  Among the questions not presented in this matter, and for which there is no factual development in the record, are the extent of capability and activation of password protection or user profiles on home computers, the capability of EnCase software to detect the presence of password protection or a user profile, or the degree to which law enforcement confronts password protection or user profiles on home computers.

Dave N (mail):
I suspect that out of a sense of modesty, OK did not mention that his law review article, Searches and Seizures in a Digital World, 119 Harv. L. Rev. 531 (2005), was cited as a source by the majority. (Slip op. p. 13).

There is a profound problem with this opinion--the court glosses over the fact that the EnCase program bypassed Andrus' password protection--which should assuredly act as a "lock."

The majority states at p. 18 fn 6:
Although the district court did not make any factual findings as to whether the computer was password protected, there is evidence in the record suggesting the presence of a password. . . . Determining whether a password was actually in place,however, is unnecessary for analyzing Dr. Andrus' apparent authority, since the password would not have been obvious to the officers at the time they obtained consent and commenced the search.

Say what? if the EnCase program bypasses passwords, this reasoning is analogous to the police being given consent and then using a skeleton key to turn a lock before determining if a door was locked in the first place.

I found this sentence (at p. 20) particularly unpersuasive: "Andrus' argument presupposes, however, that password protection of home computers is so common that a reasonable officer ought to know password protection is likely."

Give me a break.
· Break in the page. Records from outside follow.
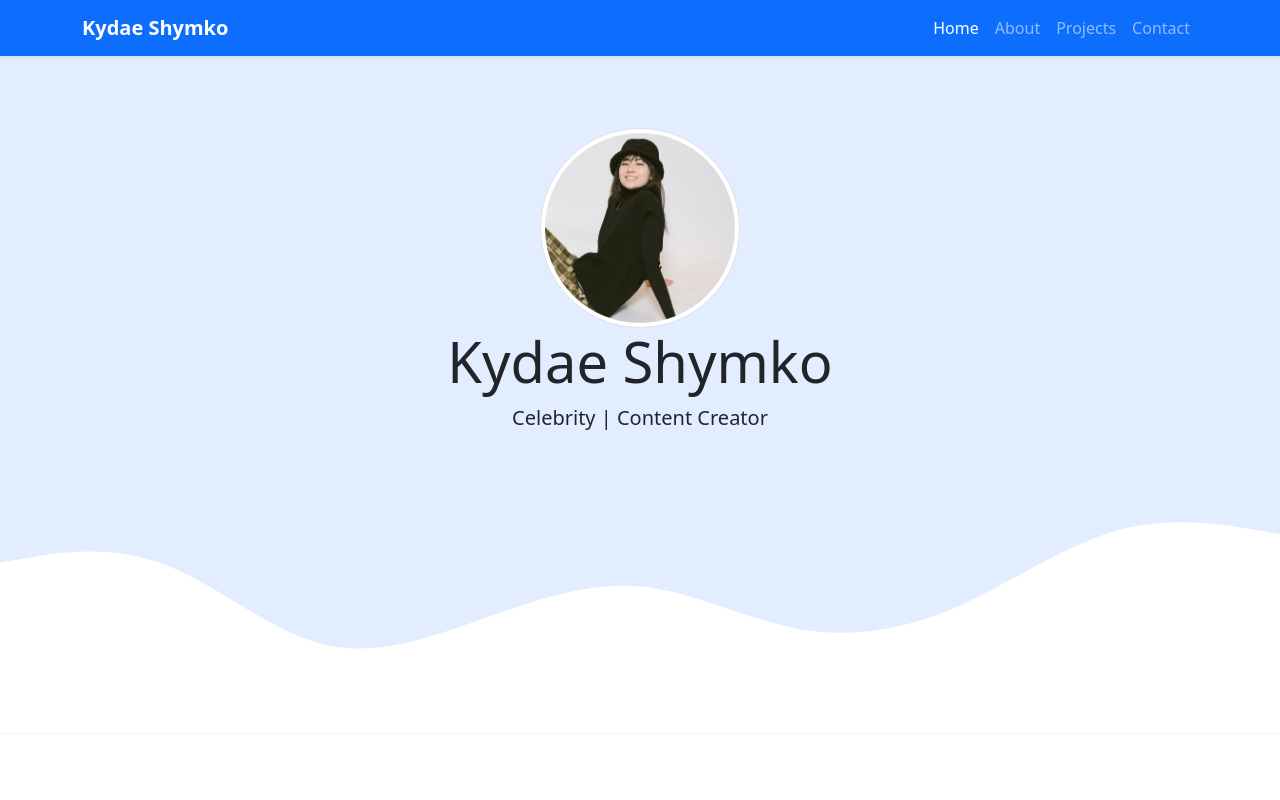
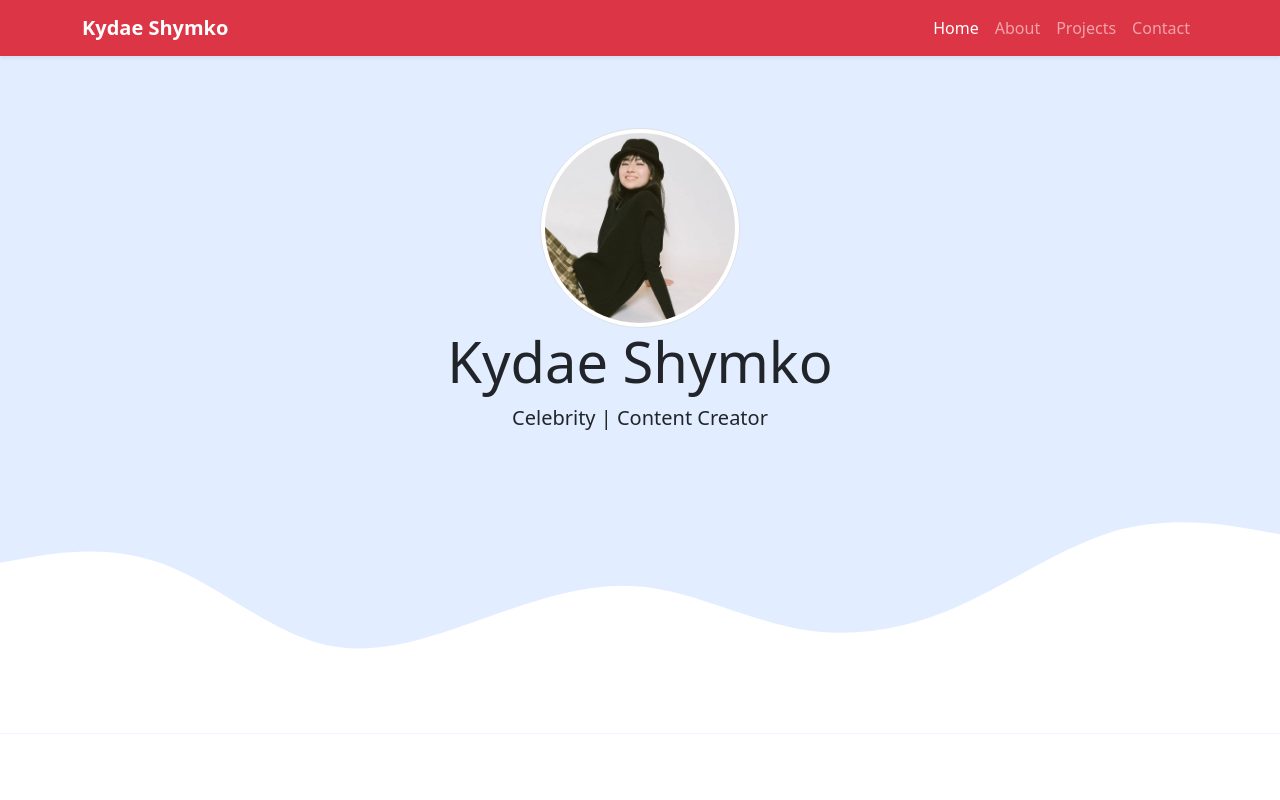
Before and after one commit to zaldiabdulhadi241/portofolio-kyedae, a plain HTML site: page index.html in a window 1280 px wide. Shown: the top 800 px of the page. Drawn offline with nearby package versions, Linux system fonts and the light colour scheme.

Commit message:
ganti navbar danger

```diff
--- a/index.html
+++ b/index.html
@@ -24,7 +24,7 @@
   <body>
     <!-- Navbar -->
     <nav
-      class="navbar navbar-expand-lg bg-primary navbar-dark shadow-sm fixed-top"
+      class="navbar navbar-expand-lg bg-danger navbar-dark shadow-sm fixed-top"
     >
       <div class="container">
         <a class="navbar-brand fw-bold" href="#">Kydae Shymko</a>
```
The officers were using a program designed to BYPASS password protection--certainly an useful tool if a computer is being searched pursuant to a warrant. Thus, the officers had to know that there was a reasonable probability that a password would be required, particularly if contraband was being hidden on the computer. Additionally, since at least Windows 98, Microsoft has made password protected user accounts a default. In other words, Microsoft offers you the ability to create a password. You have to consciously decide you don't want one.

If the computer was password protected and Dr. Andrus did not have the password, then he clearly lacked apparent authority to consent--and the police search should have been suppressed as exceeding the scope of Dr. Andrus' authority to consent.

Judge McKay's dissent is spot on. Too bad it is not the majority opinion.
8.25.2007 2:31pm
l4n3:
I'm not a lawyer, but doesn't a homeowner have the right to consent to the search of anything in his home? In this case, if the father had told the police they were welcome to open his son's locked closet, wouldn't the police have the right to do that? Doesn't the parent's ownership of the computer trump any privacy expectation of the son, even if he isn't a minor?
8.28.2007 6:41pm